“It’s just — it’s very scary and I think we’ll certainly, you know, continue to bring what we found to the American people.”
Turning to the next presidential race, Cheney denied that it would undermine democracy for a former president to be tried by the current president’s Department of Justice, in the event that President Joe Biden is confronted again.
“I have a bigger concern about what it would mean for people not to be held accountable for what happened here,” said the Wyoming Republican.
I think it’s a much more serious constitutional threat if the president can engage in these kinds of activities and, you know, the majority of the president’s party looks away or we as a country decide, you know, we’re not going to take our constitutional obligations seriously. I think this is a more serious threat.
But she denied that Sessions was in any way “political,” an accusation frequently leveled by Trump and his allies, though Cheney admitted she did not think he was fit for office.
“I think there is no question, I mean, that a dangerous man like Donald Trump will never be anywhere near the Oval Office again,” she said.
Cheney warned that if Trump wins the Republican presidential primary for the third time, it could mean the end of the party.

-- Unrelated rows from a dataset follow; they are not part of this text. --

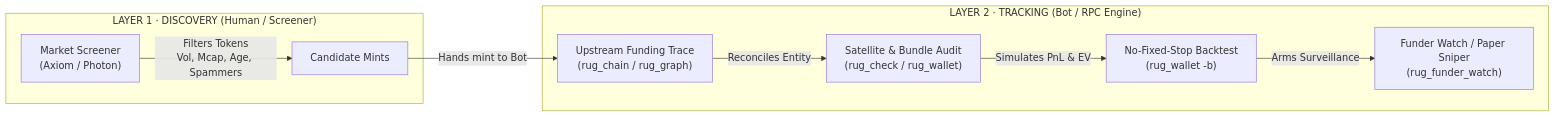
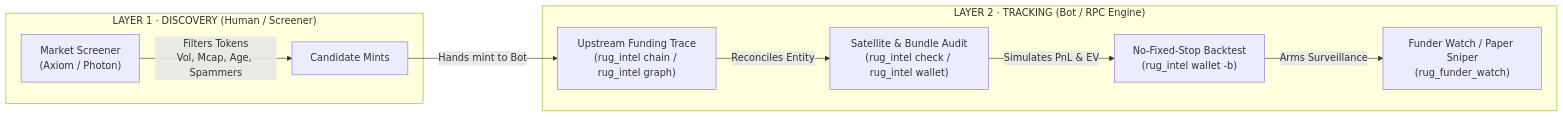
Before and after one commit to simowment/pumpfun-bonkfun-bot: the first of 2 diagrams in docs/MEMECOIN_BIBLE_OPERATOR_GUIDE.md, drawn with Mermaid. The commit also changed other lines of this file and 30 other files, not shown here.

First line of the commit message:
refactor: rug_intel — one command for all operator/cabal/rugger analysis

````diff
--- a/docs/MEMECOIN_BIBLE_OPERATOR_GUIDE.md
+++ b/docs/MEMECOIN_BIBLE_OPERATOR_GUIDE.md
@@ -23,12 +23,12 @@
 ```mermaid
 flowchart LR
     subgraph Layer1["LAYER 1 · DISCOVERY (Human / Screener)"]
         A["Market Screener<br/>(Axiom / Photon)"] -->|"Filters Tokens<br/>Vol, Mcap, Age, Spammers"| B["Candidate Mints"]
     end
     subgraph Layer2["LAYER 2 · TRACKING (Bot / RPC Engine)"]
-        B -->|"Hands mint to Bot"| C["Upstream Funding Trace<br/>(rug_chain / rug_graph)"]
-        C -->|"Reconciles Entity"| D["Satellite & Bundle Audit<br/>(rug_check / rug_wallet)"]
-        D -->|"Simulates PnL & EV"| E["No-Fixed-Stop Backtest<br/>(rug_wallet -b)"]
+        B -->|"Hands mint to Bot"| C["Upstream Funding Trace<br/>(rug_intel chain / rug_intel graph)"]
+        C -->|"Reconciles Entity"| D["Satellite & Bundle Audit<br/>(rug_intel check / rug_intel wallet)"]
+        D -->|"Simulates PnL & EV"| E["No-Fixed-Stop Backtest<br/>(rug_intel wallet -b)"]
         E -->|"Arms Surveillance"| F["Funder Watch / Paper Sniper<br/>(rug_funder_watch)"]
     end
 ```
````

I believe in the party, I believe in what the party can be and what the party can stand for. “I’m not ready to give up on that,” she said.

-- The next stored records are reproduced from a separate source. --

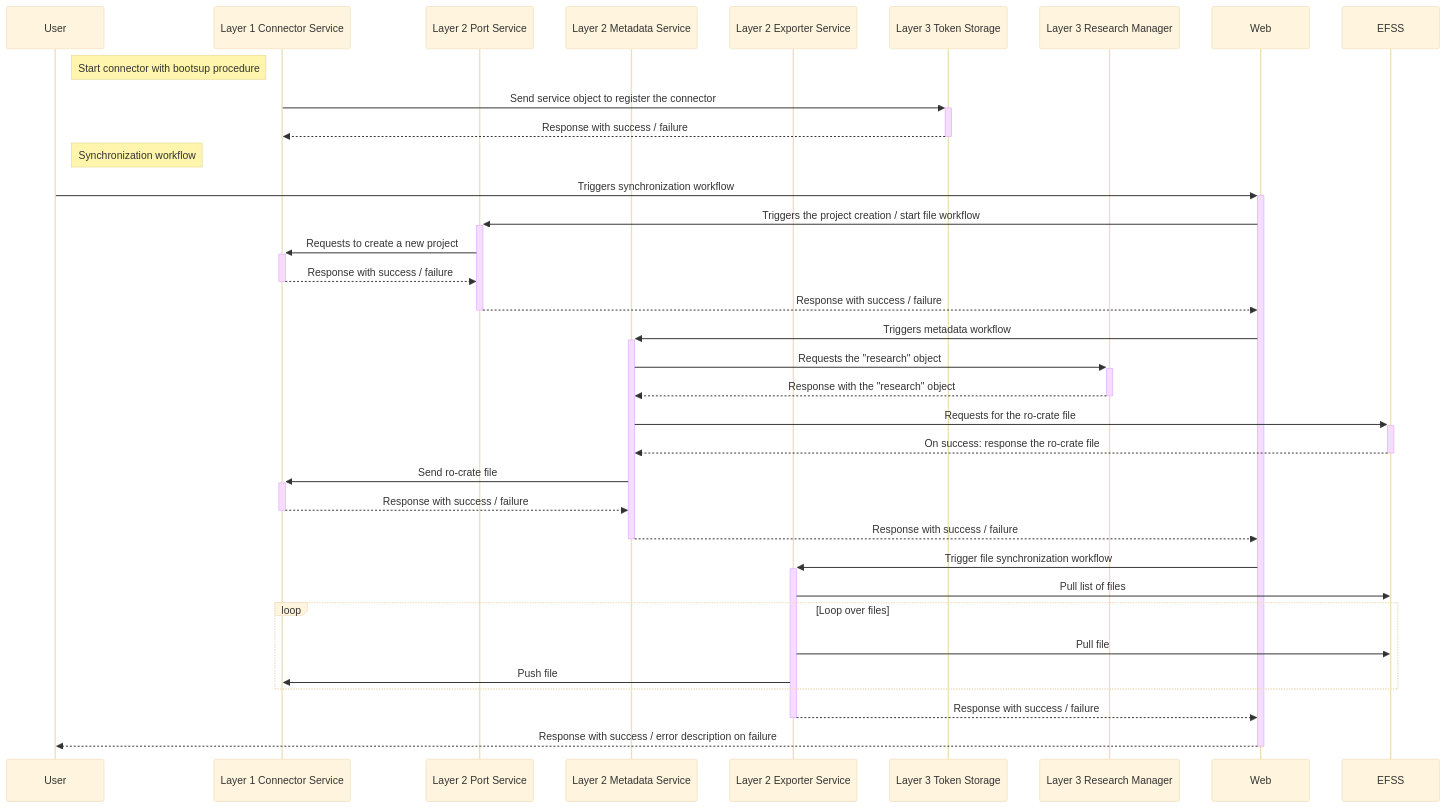
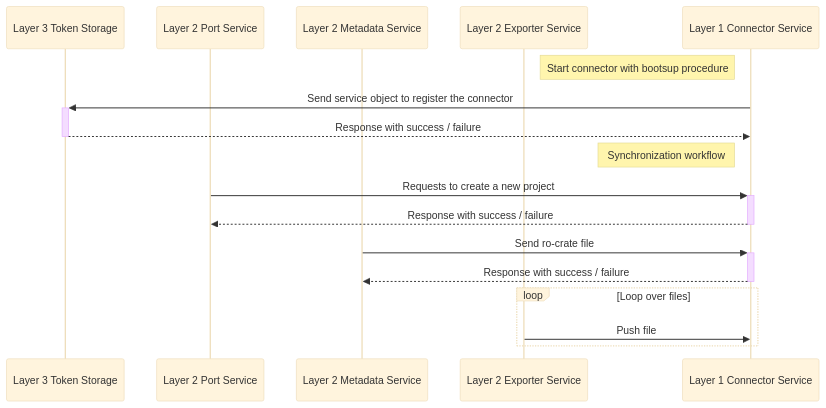
One commit to Sciebo-RDS/Sciebo-RDS changed the diagram in docs/docs/documentation/development/contributing/developing-connectors.md. Above: the diagram before and after it, drawn with Mermaid (base theme). The commit also changed other lines of this file and 1 other file, not shown here.

First line of the commit message:
[doc] reduce activity diagram for sync workflow

````diff
--- a/docs/docs/documentation/development/contributing/developing-connectors.md
+++ b/docs/docs/documentation/development/contributing/developing-connectors.md
@@ -7,41 +7,23 @@
 ```mermaid
 sequenceDiagram
-  participant User as User
-  participant Conn as Layer 1 Connector Service
+  participant Token as Layer 3 Token Storage
   participant Port as Layer 2 Port Service
   participant Metadata as Layer 2 Metadata Service
   participant Exporter as Layer 2 Exporter Service
-  participant Token as Layer 3 Token Storage
-  participant Research as Layer 3 Research Manager
+  participant Conn as Layer 1 Connector Service
 
-  Note right of User: Start connector with bootsup procedure
+  Note left of Conn: Start connector with bootsup procedure
   Conn->>+Token: Send service object to register the connector
   Token-->>-Conn: Response with success / failure
   
-  Note right of User:  Synchronization workflow
-  User->>+Web: Triggers synchronization workflow
-  
-  Web->>+Port: Triggers the project creation / start file workflow
+  Note left of Conn: Synchronization workflow
   Port->>+Conn: Requests to create a new project
   Conn-->>-Port: Response with success / failure
-  Port-->>-Web: Response with success / failure
   
-  Web->>+Metadata: Triggers metadata workflow
-  Metadata->>+Research: Requests the "research" object
-  Research-->>-Metadata: Response with the "research" object
-  Metadata->>+EFSS: Requests for the ro-crate file
-  EFSS-->>-Metadata: On success: response the ro-crate file
   Metadata->>+Conn: Send ro-crate file
   Conn-->>-Metadata: Response with success / failure
-  Metadata-->>-Web: Response with success / failure
   
-  Web->>+Exporter: Trigger file synchronization workflow
-  Exporter->>EFSS: Pull list of files
   Loop Loop over files
-    Exporter->>EFSS: Pull file
     Exporter->>Conn: Push file
   end
-  Exporter-->>-Web: Response with success / failure
-  
-  Web-->>-User: Response with success / error description on failure
 ```
````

“Those of us who believe in Republican principles and ideals have a responsibility to try to restore the party to what it could be and reject so much poison and vitriol.”
The actress left the door open to her White House aspirations, which could pit her against Trump in a historically tense Republican race for the 2024 election cycle.

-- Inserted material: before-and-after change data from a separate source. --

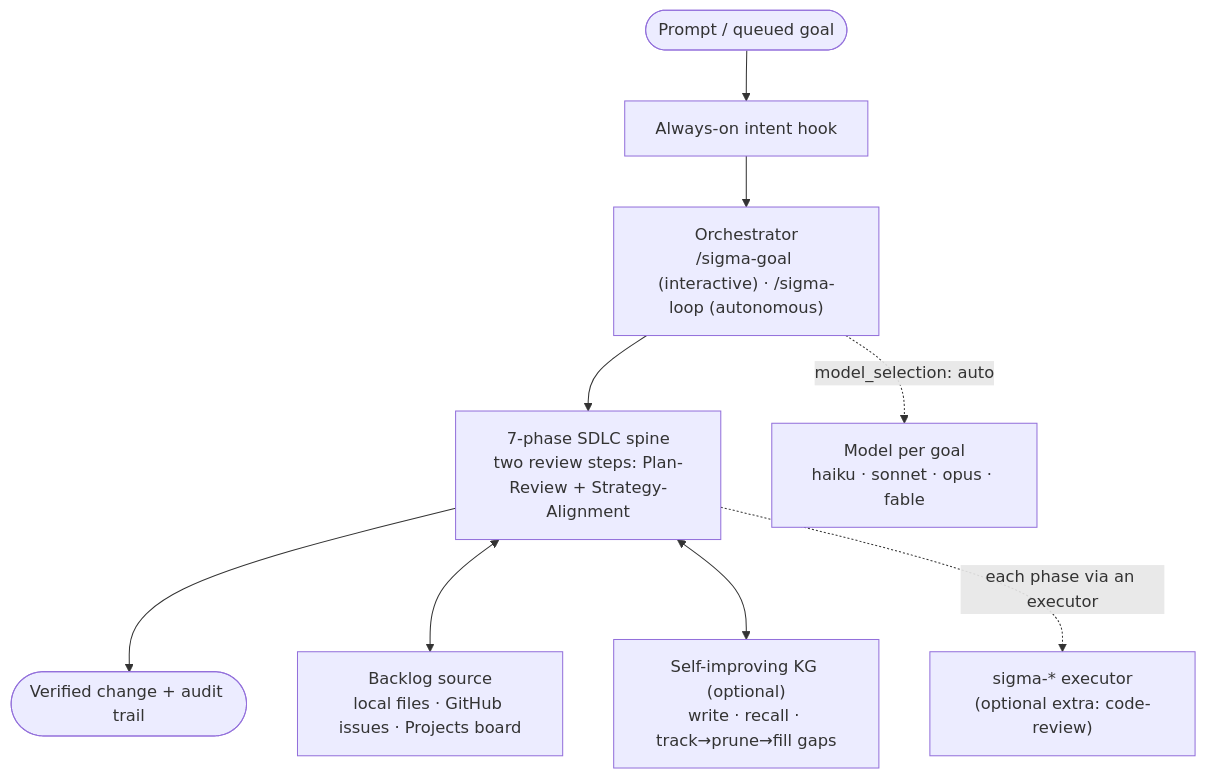
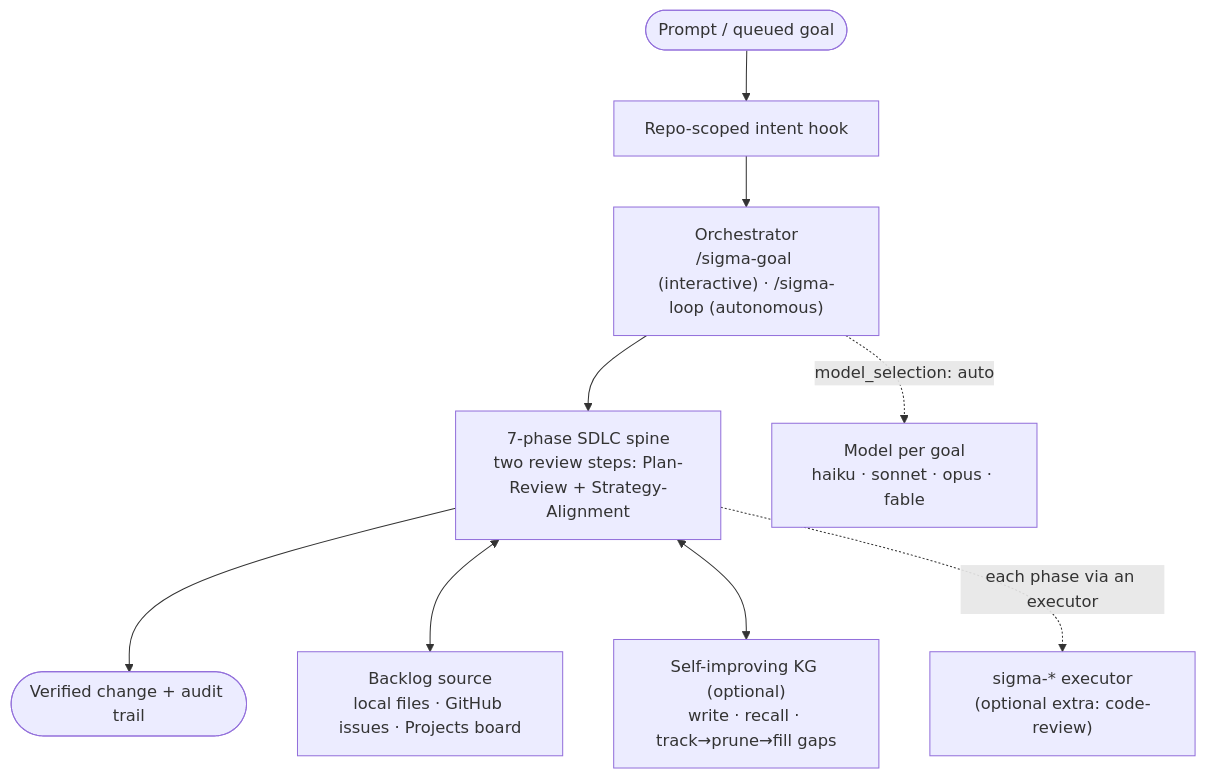
The first of 3 diagrams in docs/architecture.md (Agrim-Intelligence/sigma), drawn with Mermaid before and after one commit. The commit also changed other lines of this file and 24 other files, not shown here.

````diff
--- a/docs/architecture.md
+++ b/docs/architecture.md
@@ -33,11 +33,11 @@
 ```mermaid
 flowchart TB
-    PROMPT(["Prompt / queued goal"]) --> HOOK["Always-on intent hook"]
+    PROMPT(["Prompt / queued goal"]) --> HOOK["Repo-scoped intent hook"]
     HOOK --> ORCH["Orchestrator<br/>/sigma-goal (interactive) · /sigma-loop (autonomous)"]
     ORCH --> SPINE["7-phase SDLC spine<br/>two review steps: Plan-Review + Strategy-Alignment"]
     ORCH -.->|"model_selection: auto"| MDL["Model per goal<br/>haiku · sonnet · opus · fable"]
     SPINE --> OUT(["Verified change + audit trail"])
     SPINE <--> SRC["Backlog source<br/>local files · GitHub issues · Projects board"]
     SPINE <--> KG["Self-improving KG (optional)<br/>write · recall · track→prune→fill gaps"]
     SPINE -.->|"each phase via an executor"| COMP["sigma-* executor<br/>(optional extra: code-review)"]
 ```
````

“I’ll make a decision about 24 days down the road,” Cheney said.
But I don’t think of it in terms of deciding whether to run for office and more in terms of, you know, as an American and as someone who’s in a position of public confidence now, how do I make sure I’m doing everything I can do the right thing?
The Jan. 6 commission’s most damning testimony to date came from Cassidy Hutchinson, Meadows’ former White House aide, who told the commission last week that the former president had tried to physically seize his car from the Secret Service in an effort to escort him. A Capitol supporter, and that he was “rushed” for his senior agent’s throat when he was suspended.
She has publicly urged the Justice Department to step up its investigations into Trump and his allies, after the investigation gained public traction in recent weeks.
“What Cassidy Hutchinson did was an incredible example of courage, courage and patriotism in the face of real pressure,” Cheney said Thursday.
She noted that no one who had questioned Hutchinson’s story in the media had cooperated with the commission in the public record.
“The committee will not stand by and watch its character be assassinated by anonymous sources and by men demanding executive privilege,” Cheney said.
“And so we’re very much looking forward to additional sworn testimony on a whole range of issues.”
Asked if the commission had anything to support the testimony of the presidential motorcade, the deputy replied: “The commission has important evidence on a whole range of issues including the president’s extreme anger.”
Last week, Hutchinson testified that her former boss Meadows, along with Giuliani, personally sought a pardon for their efforts related to the January 6th and Trump allegations of 2020 election fraud.
Another surprising revelation about Trump was that he agreed to have his supporters chant “Hang Mike Pence” once they stormed the Capitol — adding a grim new context to his tweet that day in which he said his former vice president lacked “courage.”
She also testified that the former president knew his supporters were armed when he encouraged them to march on the Capitol.
Since then, Trump has distanced himself from Hutchinson and downplayed her role in his administration, while hurling a series of insults at the 25-year-old former aide.
Women live in a fantasy land. She’s a social climber – if you call that a social climber. “I think it’s a shame that this happened to our country,” Trump told Newsmax.